> [WHAT IS NEEDED]: Look over the material for the string "click". Copy every line where it turns up.

> [TASK MATERIAL]:
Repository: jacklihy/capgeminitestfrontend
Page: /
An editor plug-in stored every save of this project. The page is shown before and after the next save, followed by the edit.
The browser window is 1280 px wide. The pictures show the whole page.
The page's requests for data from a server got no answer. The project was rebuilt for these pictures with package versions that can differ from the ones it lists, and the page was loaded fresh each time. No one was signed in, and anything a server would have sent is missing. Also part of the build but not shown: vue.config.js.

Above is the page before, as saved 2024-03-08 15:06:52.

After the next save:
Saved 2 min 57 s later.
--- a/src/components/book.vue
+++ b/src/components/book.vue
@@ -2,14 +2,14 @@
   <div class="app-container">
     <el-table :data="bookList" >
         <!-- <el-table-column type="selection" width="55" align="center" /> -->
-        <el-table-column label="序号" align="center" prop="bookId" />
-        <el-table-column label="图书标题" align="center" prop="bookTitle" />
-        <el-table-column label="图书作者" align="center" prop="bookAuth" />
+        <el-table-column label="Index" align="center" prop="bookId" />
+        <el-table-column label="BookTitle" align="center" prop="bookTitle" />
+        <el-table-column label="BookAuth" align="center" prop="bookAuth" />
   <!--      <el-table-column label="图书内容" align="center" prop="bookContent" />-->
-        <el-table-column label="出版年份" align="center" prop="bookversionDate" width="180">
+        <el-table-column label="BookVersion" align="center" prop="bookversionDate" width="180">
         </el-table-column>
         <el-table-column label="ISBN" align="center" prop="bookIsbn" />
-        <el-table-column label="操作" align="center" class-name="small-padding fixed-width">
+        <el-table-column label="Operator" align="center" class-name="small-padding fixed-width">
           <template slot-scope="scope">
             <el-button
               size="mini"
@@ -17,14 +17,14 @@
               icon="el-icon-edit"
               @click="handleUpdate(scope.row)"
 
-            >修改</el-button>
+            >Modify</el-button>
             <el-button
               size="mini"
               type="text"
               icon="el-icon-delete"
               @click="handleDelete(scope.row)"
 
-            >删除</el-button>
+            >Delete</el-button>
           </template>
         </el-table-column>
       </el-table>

> [FINAL ANSWER]:
               @click="handleUpdate(scope.row)"
               @click="handleDelete(scope.row)"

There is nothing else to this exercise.